It was standing room only at the Bloomfield Town Hall on the rainy evening of August 17.
The County’s engineers and consultants presented a range preferred solutions in a comprehensive regional water treatment plan. Councillors and County staff were out in force to answer questions. If there was one common complaint though, it was that most people find the poster presentations so hard to follow, they can’t even arrive at the questions.
The County’s Regional Water Supply Master Plan assesses “preferred water servicing strategies to support the long-term water needs of the serviced areas in the County in a sustainable and financially responsible manner.”
In short, the process identifies economies, and tries to avoid duplication, by looking for ways to consolidate services into fewer treatment plants. It looks at the County as a whole.
In the words on the white cards lining the town hall, the County’s intersecting plans “offer an opportunity to maximize synergies in the identification of long-term infrastructure needs.”
There are 6500 households serviced by County waterworks. Not very many to support four independent water treatment systems. A couple of these are tiny: Ameliasburgh, which draws from Roblin Lake, serves 260 people. Peat’s Point, which treats water drawn from a groundwater well, serves 63.
By way of contrast, Picton/Bloomfield, which draws from Picton Bay; and Wellington, which draws from Lake Ontario, together serve just over 8,000 people.
There are just two real options on the table for the Picton/Bloomfield water treatment plant, which does not have the capacity to meet projected demand. Its antiquated 1928 infrastructure is in fact holding back development. Houses cannot be built in Picton or Bloomfield without the water required to service them.
There are in addition major concerns about Picton Bay as a good long term water source. Water drawn from the Bay already requires complex chemical treatment to be drinkable. The existing system’s deteriorated pipes present ongoing maintenance costs. Finally, the plant will have to be completely replaced by 2042.
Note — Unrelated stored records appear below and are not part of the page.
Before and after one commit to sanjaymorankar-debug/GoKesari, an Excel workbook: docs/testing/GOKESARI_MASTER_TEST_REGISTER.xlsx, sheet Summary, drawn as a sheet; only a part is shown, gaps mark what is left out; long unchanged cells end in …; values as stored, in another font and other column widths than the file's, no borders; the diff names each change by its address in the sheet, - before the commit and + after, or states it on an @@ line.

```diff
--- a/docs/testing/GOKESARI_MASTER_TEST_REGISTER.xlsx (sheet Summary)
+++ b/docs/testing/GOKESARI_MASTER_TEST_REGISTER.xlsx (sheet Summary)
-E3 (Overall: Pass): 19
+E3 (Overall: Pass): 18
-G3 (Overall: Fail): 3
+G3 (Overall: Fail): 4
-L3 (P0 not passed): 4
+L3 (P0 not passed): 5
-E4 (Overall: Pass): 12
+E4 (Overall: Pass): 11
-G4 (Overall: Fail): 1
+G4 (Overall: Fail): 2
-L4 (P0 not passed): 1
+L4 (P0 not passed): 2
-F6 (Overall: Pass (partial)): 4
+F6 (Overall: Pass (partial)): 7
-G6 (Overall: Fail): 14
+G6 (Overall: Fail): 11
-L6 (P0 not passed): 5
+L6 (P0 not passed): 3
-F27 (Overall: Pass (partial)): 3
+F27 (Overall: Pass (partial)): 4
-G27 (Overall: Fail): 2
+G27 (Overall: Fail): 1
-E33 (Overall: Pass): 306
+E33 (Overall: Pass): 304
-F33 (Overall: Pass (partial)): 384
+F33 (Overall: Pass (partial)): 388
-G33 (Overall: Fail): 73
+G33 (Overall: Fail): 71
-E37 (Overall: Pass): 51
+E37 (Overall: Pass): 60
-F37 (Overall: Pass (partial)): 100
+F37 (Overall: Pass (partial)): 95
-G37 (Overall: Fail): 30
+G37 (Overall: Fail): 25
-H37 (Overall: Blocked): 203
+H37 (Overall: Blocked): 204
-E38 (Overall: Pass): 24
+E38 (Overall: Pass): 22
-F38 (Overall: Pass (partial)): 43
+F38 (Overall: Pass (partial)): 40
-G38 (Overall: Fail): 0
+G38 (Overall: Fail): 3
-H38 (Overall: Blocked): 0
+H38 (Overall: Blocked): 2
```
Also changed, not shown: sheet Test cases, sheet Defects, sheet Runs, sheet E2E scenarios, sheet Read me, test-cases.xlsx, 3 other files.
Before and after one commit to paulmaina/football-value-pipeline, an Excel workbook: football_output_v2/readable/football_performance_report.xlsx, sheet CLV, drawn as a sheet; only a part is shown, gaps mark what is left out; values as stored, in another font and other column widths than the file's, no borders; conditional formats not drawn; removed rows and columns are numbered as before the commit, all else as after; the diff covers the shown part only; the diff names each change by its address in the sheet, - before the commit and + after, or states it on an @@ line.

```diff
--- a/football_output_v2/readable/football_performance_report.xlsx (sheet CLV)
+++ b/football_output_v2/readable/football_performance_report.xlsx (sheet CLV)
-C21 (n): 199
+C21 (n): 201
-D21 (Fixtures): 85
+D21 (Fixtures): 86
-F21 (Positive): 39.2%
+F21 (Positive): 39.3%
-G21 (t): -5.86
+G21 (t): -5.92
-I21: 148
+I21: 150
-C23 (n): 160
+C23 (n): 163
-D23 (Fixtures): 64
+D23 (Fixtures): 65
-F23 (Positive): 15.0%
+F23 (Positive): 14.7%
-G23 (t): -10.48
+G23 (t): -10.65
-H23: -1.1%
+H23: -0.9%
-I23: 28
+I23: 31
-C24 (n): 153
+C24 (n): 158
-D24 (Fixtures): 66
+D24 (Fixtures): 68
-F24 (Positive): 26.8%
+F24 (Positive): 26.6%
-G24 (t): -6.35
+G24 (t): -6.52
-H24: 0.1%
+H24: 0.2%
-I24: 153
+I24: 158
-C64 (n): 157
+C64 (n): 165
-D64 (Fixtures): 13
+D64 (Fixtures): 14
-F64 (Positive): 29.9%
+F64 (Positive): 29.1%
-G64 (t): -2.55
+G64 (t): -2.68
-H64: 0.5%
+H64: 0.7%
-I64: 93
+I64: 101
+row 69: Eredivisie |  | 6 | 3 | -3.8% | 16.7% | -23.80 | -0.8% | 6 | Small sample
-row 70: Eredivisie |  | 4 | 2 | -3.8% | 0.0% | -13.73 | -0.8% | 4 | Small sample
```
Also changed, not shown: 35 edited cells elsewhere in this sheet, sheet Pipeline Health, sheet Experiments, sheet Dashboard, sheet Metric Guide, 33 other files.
The two solutions currently being explored: build a new WTP, which would cost an estimated $85 million. Or build a 20km pipe to bring water from the new Wellington WTP through Bloomfield and Picton. This plan is estimated to cost about $74 million. That’s in addition to the cost for the new Wellington WTP, which would become a regional WTP.
The latter plan also has the advantage of long-term operation and maintenance cost savings, as there is just one water treatment plant in this scenario rather than two.
As for some smaller pain points: the most novel idea was to move the 20 or so households at Peat’s Point, currently serviced by an independent waterworks plant, onto individual septic and well service.
The plan would cost about $1.5 million and would mean decommissioning an entire waterworks plant, entailing big savings in maintenance and infrastructure costs.
CAO Marcia Wallace cautioned however, that the plan was unlikely to be approved by the Ministry of the Environment and Climate Change. “The Ministry does not generally approve a plan that entails a downgrading of current service levels. That would be unusual.”
For that reason, the County is also exploring running a trunk line to connect the tiny community to the waterworks at Rossmore, the next closest station. Rossmore/Fenwood Gardens receives water from the Bay of Quinte supplied by Belleville. That plan is estimated to cost $2.9 million.
By late fall, the County will present its preferred choices for feedback.
An additional Public Information Centre will be held on August 31, 2023 from 6-8pm at the Wellington and District Community Centre to answer questions about the Wellington Master Servicing Plan; Development Charges and Front-End Financing Agreements; Water & Wastewater User Rates; and its Development and Growth Projections.